You can do this very easily with straw paper or a long piece of thin paper. Of course, paper will keep the iterations very low since a limited number of folds are possible. If you start with the paper flat, then fold right, then fold right, then fold right… then begin unfolding half at a time, you will generate the pattern. That’s one of the fun things about this pattern. It folds in on itself.
Folding left repeatedly would generate the same thing, only in reverse rotation.
If you tried to get down to the actual turns (based on right rotation) in the paper, you would find an interesting pattern:
- starting paper
- paper with bend to the right in the middle (R)
- paper with two right bends and a left bend. (RRL)

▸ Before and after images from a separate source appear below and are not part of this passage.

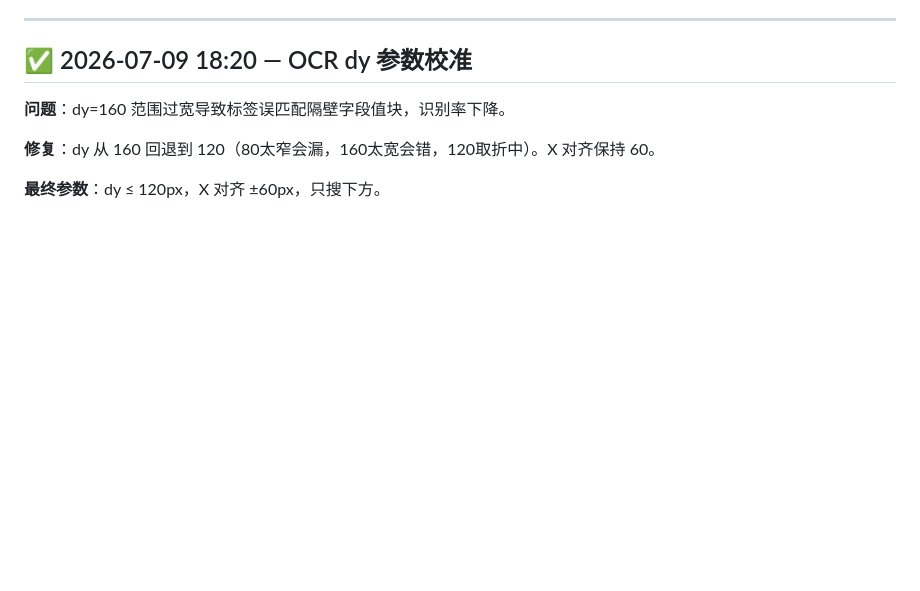
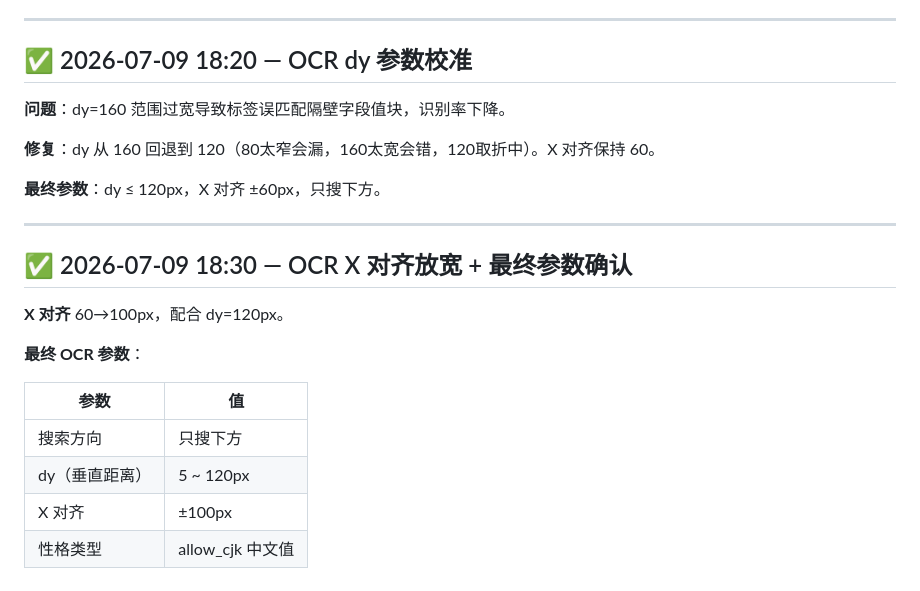
Before and after one commit to gracewang3051-web/see-mvp, a Markdown page: CODE_REVIEW_FIXES.md, the part around the change. Drawn GitHub-style; blank space fills up the shorter version.

Commit message:
docs: CODE_REVIEW_FIXES OCR 最终参数确认

```diff
--- a/CODE_REVIEW_FIXES.md
+++ b/CODE_REVIEW_FIXES.md
@@ -2163,3 +2163,18 @@ _HORIZONTAL_LABELS = {
 **修复**：dy 从 160 回退到 120（80太窄会漏，160太宽会错，120取折中）。X 对齐保持 60。
 
 **最终参数**：dy ≤ 120px，X 对齐 ±60px，只搜下方。
+
+---
+
+## ✅ 2026-07-09 18:30 — OCR X 对齐放宽 + 最终参数确认
+
+**X 对齐** 60→100px，配合 dy=120px。
+
+**最终 OCR 参数**：
+
+| 参数 | 值 |
+|------|------|
+| 搜索方向 | 只搜下方 |
+| dy（垂直距离） | 5 ~ 120px |
+| X 对齐 | ±100px |
+| 性格类型 | allow_cjk 中文值 |
```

- paper with two right bends and a left bend, followed by two more right bends and two left bends. (RRLRRLL)
The pattern that appears for each iteration amounts to the following:
- perform all the turns of the previous iteration.
- perform a RIGHT turn.
- perform all the turns of the previous iteration in reverse order, replacing LEFT with RIGHT and RIGHT with LEFT.
It is not overly complicated, but yields interesting results.